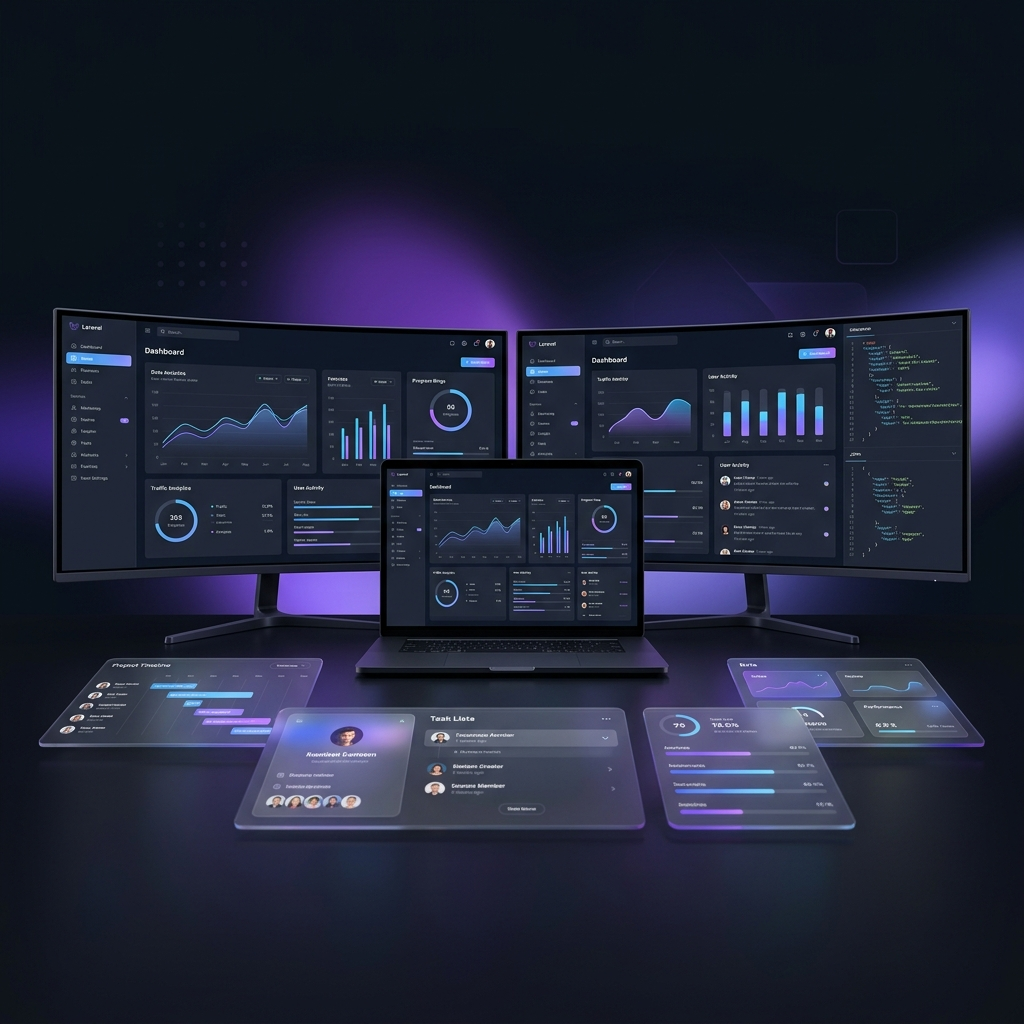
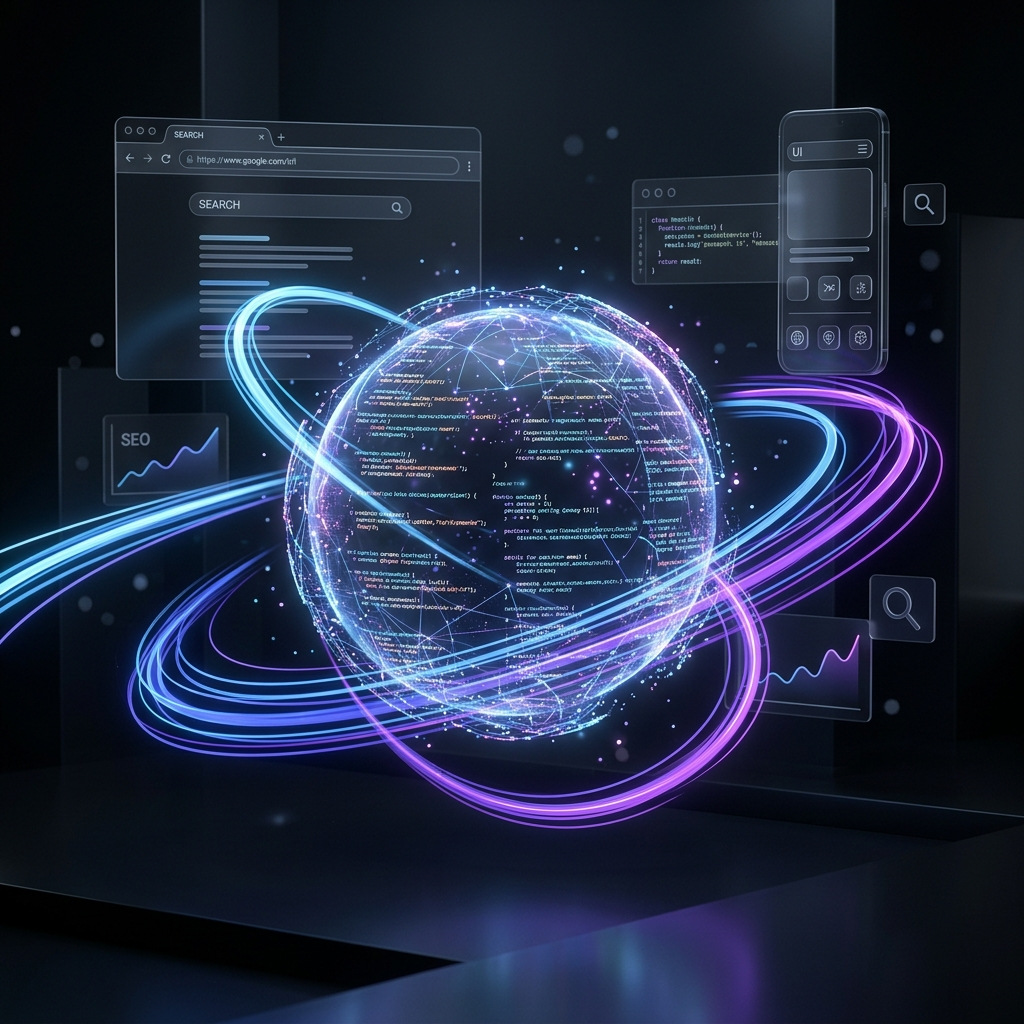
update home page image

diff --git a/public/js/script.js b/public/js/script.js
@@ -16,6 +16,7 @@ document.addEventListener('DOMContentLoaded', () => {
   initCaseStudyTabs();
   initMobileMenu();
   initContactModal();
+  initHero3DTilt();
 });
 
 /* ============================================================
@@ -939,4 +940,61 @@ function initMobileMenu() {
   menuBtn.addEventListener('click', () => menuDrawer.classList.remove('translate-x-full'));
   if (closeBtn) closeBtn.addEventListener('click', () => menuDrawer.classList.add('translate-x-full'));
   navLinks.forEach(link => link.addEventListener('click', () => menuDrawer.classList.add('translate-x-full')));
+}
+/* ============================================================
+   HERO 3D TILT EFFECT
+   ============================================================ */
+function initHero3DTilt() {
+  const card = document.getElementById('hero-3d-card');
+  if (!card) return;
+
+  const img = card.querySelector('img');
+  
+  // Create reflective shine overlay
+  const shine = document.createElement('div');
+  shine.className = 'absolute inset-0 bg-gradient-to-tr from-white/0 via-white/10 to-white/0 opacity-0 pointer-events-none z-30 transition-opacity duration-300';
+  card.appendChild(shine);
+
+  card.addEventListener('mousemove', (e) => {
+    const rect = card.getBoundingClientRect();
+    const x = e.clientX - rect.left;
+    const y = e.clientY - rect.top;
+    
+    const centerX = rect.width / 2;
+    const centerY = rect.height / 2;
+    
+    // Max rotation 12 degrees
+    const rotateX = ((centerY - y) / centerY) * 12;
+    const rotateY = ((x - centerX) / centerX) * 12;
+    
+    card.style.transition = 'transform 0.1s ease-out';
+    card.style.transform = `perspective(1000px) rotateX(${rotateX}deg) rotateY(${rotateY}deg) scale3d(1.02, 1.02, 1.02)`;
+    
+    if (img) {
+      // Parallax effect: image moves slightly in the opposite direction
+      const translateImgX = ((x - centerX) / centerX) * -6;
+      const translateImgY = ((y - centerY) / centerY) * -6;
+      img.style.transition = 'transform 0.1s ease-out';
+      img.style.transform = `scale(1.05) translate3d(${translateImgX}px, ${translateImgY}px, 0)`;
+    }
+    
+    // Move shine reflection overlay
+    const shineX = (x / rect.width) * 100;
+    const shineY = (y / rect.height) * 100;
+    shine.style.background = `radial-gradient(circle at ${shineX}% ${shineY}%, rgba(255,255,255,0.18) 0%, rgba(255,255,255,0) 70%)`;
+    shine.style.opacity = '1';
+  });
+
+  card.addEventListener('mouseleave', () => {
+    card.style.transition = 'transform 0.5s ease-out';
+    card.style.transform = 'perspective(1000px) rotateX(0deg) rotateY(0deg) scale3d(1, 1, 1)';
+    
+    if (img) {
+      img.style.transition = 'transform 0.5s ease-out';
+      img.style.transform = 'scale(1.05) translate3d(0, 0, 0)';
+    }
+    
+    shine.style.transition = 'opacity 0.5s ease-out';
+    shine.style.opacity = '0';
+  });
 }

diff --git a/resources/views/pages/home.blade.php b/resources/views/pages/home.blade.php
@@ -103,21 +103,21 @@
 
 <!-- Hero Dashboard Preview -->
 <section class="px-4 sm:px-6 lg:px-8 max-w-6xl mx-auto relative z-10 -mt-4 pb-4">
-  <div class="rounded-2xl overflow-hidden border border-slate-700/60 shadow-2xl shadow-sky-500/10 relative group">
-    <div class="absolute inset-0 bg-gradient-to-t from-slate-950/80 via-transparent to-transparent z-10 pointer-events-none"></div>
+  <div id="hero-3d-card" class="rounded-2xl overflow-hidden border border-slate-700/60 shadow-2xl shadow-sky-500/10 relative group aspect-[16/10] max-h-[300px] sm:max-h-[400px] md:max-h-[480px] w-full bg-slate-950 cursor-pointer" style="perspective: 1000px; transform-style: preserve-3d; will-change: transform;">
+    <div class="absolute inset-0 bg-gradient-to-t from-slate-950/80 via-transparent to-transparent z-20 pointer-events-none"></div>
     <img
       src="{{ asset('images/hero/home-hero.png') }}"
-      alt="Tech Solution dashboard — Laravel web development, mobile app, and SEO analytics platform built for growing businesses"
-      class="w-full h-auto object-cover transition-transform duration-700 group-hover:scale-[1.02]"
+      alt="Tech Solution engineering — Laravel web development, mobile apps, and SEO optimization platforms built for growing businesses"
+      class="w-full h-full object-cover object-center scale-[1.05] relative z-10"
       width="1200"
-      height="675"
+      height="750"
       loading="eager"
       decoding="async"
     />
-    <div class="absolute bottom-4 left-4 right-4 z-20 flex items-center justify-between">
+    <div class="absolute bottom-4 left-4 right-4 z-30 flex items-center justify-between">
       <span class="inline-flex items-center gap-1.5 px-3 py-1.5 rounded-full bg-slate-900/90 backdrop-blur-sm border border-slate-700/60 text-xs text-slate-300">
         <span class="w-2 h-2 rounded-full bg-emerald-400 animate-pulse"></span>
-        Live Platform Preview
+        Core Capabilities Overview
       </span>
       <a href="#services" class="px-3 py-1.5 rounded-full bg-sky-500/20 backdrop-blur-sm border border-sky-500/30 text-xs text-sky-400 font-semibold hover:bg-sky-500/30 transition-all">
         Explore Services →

————————

» **What is required**:
Leave the pictures out and output the rest of the data word for word.

» **Solution for this exercise**:
update home page image

diff --git a/public/js/script.js b/public/js/script.js
@@ -16,6 +16,7 @@ document.addEventListener('DOMContentLoaded', () => {
   initCaseStudyTabs();
   initMobileMenu();
   initContactModal();
+  initHero3DTilt();
 });
 
 /* ============================================================
@@ -939,4 +940,61 @@ function initMobileMenu() {
   menuBtn.addEventListener('click', () => menuDrawer.classList.remove('translate-x-full'));
   if (closeBtn) closeBtn.addEventListener('click', () => menuDrawer.classList.add('translate-x-full'));
   navLinks.forEach(link => link.addEventListener('click', () => menuDrawer.classList.add('translate-x-full')));
+}
+/* ============================================================
+   HERO 3D TILT EFFECT
+   ============================================================ */
+function initHero3DTilt() {
+  const card = document.getElementById('hero-3d-card');
+  if (!card) return;
+
+  const img = card.querySelector('img');
+  
+  // Create reflective shine overlay
+  const shine = document.createElement('div');
+  shine.className = 'absolute inset-0 bg-gradient-to-tr from-white/0 via-white/10 to-white/0 opacity-0 pointer-events-none z-30 transition-opacity duration-300';
+  card.appendChild(shine);
+
+  card.addEventListener('mousemove', (e) => {
+    const rect = card.getBoundingClientRect();
+    const x = e.clientX - rect.left;
+    const y = e.clientY - rect.top;
+    
+    const centerX = rect.width / 2;
+    const centerY = rect.height / 2;
+    
+    // Max rotation 12 degrees
+    const rotateX = ((centerY - y) / centerY) * 12;
+    const rotateY = ((x - centerX) / centerX) * 12;
+    
+    card.style.transition = 'transform 0.1s ease-out';
+    card.style.transform = `perspective(1000px) rotateX(${rotateX}deg) rotateY(${rotateY}deg) scale3d(1.02, 1.02, 1.02)`;
+    
+    if (img) {
+      // Parallax effect: image moves slightly in the opposite direction
+      const translateImgX = ((x - centerX) / centerX) * -6;
+      const translateImgY = ((y - centerY) / centerY) * -6;
+      img.style.transition = 'transform 0.1s ease-out';
+      img.style.transform = `scale(1.05) translate3d(${translateImgX}px, ${translateImgY}px, 0)`;
+    }
+    
+    // Move shine reflection overlay
+    const shineX = (x / rect.width) * 100;
+    const shineY = (y / rect.height) * 100;
+    shine.style.background = `radial-gradient(circle at ${shineX}% ${shineY}%, rgba(255,255,255,0.18) 0%, rgba(255,255,255,0) 70%)`;
+    shine.style.opacity = '1';
+  });
+
+  card.addEventListener('mouseleave', () => {
+    card.style.transition = 'transform 0.5s ease-out';
+    card.style.transform = 'perspective(1000px) rotateX(0deg) rotateY(0deg) scale3d(1, 1, 1)';
+    
+    if (img) {
+      img.style.transition = 'transform 0.5s ease-out';
+      img.style.transform = 'scale(1.05) translate3d(0, 0, 0)';
+    }
+    
+    shine.style.transition = 'opacity 0.5s ease-out';
+    shine.style.opacity = '0';
+  });
 }

diff --git a/resources/views/pages/home.blade.php b/resources/views/pages/home.blade.php
@@ -103,21 +103,21 @@
 
 <!-- Hero Dashboard Preview -->
 <section class="px-4 sm:px-6 lg:px-8 max-w-6xl mx-auto relative z-10 -mt-4 pb-4">
-  <div class="rounded-2xl overflow-hidden border border-slate-700/60 shadow-2xl shadow-sky-500/10 relative group">
-    <div class="absolute inset-0 bg-gradient-to-t from-slate-950/80 via-transparent to-transparent z-10 pointer-events-none"></div>
+  <div id="hero-3d-card" class="rounded-2xl overflow-hidden border border-slate-700/60 shadow-2xl shadow-sky-500/10 relative group aspect-[16/10] max-h-[300px] sm:max-h-[400px] md:max-h-[480px] w-full bg-slate-950 cursor-pointer" style="perspective: 1000px; transform-style: preserve-3d; will-change: transform;">
+    <div class="absolute inset-0 bg-gradient-to-t from-slate-950/80 via-transparent to-transparent z-20 pointer-events-none"></div>
     <img
       src="{{ asset('images/hero/home-hero.png') }}"
-      alt="Tech Solution dashboard — Laravel web development, mobile app, and SEO analytics platform built for growing businesses"
-      class="w-full h-auto object-cover transition-transform duration-700 group-hover:scale-[1.02]"
+      alt="Tech Solution engineering — Laravel web development, mobile apps, and SEO optimization platforms built for growing businesses"
+      class="w-full h-full object-cover object-center scale-[1.05] relative z-10"
       width="1200"
-      height="675"
+      height="750"
       loading="eager"
       decoding="async"
     />
-    <div class="absolute bottom-4 left-4 right-4 z-20 flex items-center justify-between">
+    <div class="absolute bottom-4 left-4 right-4 z-30 flex items-center justify-between">
       <span class="inline-flex items-center gap-1.5 px-3 py-1.5 rounded-full bg-slate-900/90 backdrop-blur-sm border border-slate-700/60 text-xs text-slate-300">
         <span class="w-2 h-2 rounded-full bg-emerald-400 animate-pulse"></span>
-        Live Platform Preview
+        Core Capabilities Overview
       </span>
       <a href="#services" class="px-3 py-1.5 rounded-full bg-sky-500/20 backdrop-blur-sm border border-sky-500/30 text-xs text-sky-400 font-semibold hover:bg-sky-500/30 transition-all">
         Explore Services →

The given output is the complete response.